The learning curve associated with this technique is steep; however, once you’ve learned to do it, it’s quick and efficient and always reproducible. I’ve had no bleb leaks since adopting this technique. I’ve also found that this technique minimizes astigmatic distortion. (You can watch a video illustrating this technique at https://youtu.be/nsKMjvbVuAo.)
• If there’s a potential problem, have the patient return frequently. In general, if a patient has hypotony, seeing the patient every couple of days is reasonable. If there’s no initial indication of a problem, I usually see patients on the first postoperative day, and at the first and second weeks. Then, depending on how they do, I’ll see them two weeks later and then a month after that. As long as there’s no sign of trouble, I keep lengthening the time between visits.
• Be patient with the pressure in the early postoperative period. You want to aim for a pressure between 15 and 20 mmHg, but I always tell my patients not to get too excited about the initial number. The initial postoperative period is a roller coaster, so the number matters less, as long as it doesn’t get too far out of the 15 to 20 mmHg range. But if the patient comes in on the first postoperative day and the pressure is 5 mmHg and her vision is blurry and she has choroidals—which is rare on the first day—then I would say, “Let me see you tomorrow or the day after. Let’s try this conservative treatment with steroids and atropine and see how you do.”
• If the patient has both an overfiltering bleb and a cataract, cataract surgery may resolve the bleb problem. In this situation, doing the cataract surgery may help address the overfiltration by inducing episcleral inflammation. It’s the same principle as tapering the patient’s anti-inflammatory medications. So if the patient has a cataract that is out of the immediate postoperative window, cataract surgery may induce some scarring, which will treat the hypotony and improve visual acuity.
• Remember that not all hypotonous eyes require intervention. The condition of the patient’s vision should always guide treatment, and the timing of any intervention should depend on the severity of the symptoms, patient preference and the status of the fellow eye. For instance, if you have a 90-year-old Caucasian female with a pressure of 3 mmHg, a diffuse filtering bleb and 20/25 vision, the most you should offer in terms of intervention would be the use of a plastic shield at night and having the patient sleep on the opposite side.

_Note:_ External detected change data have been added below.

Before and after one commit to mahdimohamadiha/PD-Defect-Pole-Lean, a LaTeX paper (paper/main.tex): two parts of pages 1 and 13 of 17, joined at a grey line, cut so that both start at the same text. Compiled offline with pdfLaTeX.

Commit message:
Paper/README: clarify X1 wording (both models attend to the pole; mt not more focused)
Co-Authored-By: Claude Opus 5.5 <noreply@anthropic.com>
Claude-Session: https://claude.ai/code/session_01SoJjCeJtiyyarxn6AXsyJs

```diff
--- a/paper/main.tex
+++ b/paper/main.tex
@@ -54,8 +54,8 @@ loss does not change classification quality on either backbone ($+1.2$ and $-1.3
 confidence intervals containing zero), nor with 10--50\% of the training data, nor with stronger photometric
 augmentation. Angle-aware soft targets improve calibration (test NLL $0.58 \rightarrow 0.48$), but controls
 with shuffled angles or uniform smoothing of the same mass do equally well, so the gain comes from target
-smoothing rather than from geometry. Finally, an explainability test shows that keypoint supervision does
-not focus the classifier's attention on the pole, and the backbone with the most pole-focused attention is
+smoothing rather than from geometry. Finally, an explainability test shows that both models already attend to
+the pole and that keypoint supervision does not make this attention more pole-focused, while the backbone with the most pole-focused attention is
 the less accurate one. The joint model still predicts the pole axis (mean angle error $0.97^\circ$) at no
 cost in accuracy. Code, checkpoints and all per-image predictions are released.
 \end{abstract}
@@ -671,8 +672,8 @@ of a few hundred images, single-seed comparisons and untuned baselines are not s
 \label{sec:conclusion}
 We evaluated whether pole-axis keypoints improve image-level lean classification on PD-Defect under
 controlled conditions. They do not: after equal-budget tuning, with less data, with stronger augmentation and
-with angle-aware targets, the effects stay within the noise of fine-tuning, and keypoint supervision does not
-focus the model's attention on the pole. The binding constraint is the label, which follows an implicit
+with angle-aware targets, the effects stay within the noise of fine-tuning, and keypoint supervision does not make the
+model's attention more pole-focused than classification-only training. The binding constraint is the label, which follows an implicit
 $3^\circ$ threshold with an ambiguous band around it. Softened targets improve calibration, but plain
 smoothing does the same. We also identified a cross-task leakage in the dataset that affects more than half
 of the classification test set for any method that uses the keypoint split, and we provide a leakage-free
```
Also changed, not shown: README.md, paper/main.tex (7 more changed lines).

On the other hand, if you’re dealing with a 20-year-old myopic Asian male with low scleral rigidity, a pressure of 6 mmHg and 20/400 vision, immediate intervention will proably be needed. REVIEW
Dr. Trubnik is an attending surgeon at Ophthalmic Consultants of Long Island in New York.
1. Eha J, Hoffmann EM, Wahl J, Pfeiffer N. Flap suture--a simple technique for the revision of hypotony maculopathy following trabeculectomy with mitomycin C. Graefes Arch Clin Exp Ophthalmol 2008;246:6:869-74.
2. Richman J, Moster MR, Myeni T, Trubnik V. A prospective study of consecutive patients undergoing full-thickness conjunctival/scleral hypotony sutures for clinical ocular hypotony. J Glaucoma 2014;23:5:326-8.
3. Wise, JB. Mitomycin-compatible suture technique for fornix-based conjunctival flaps in glaucoma filtration surgery. Arch Ophthalmol 1993;111:992-997.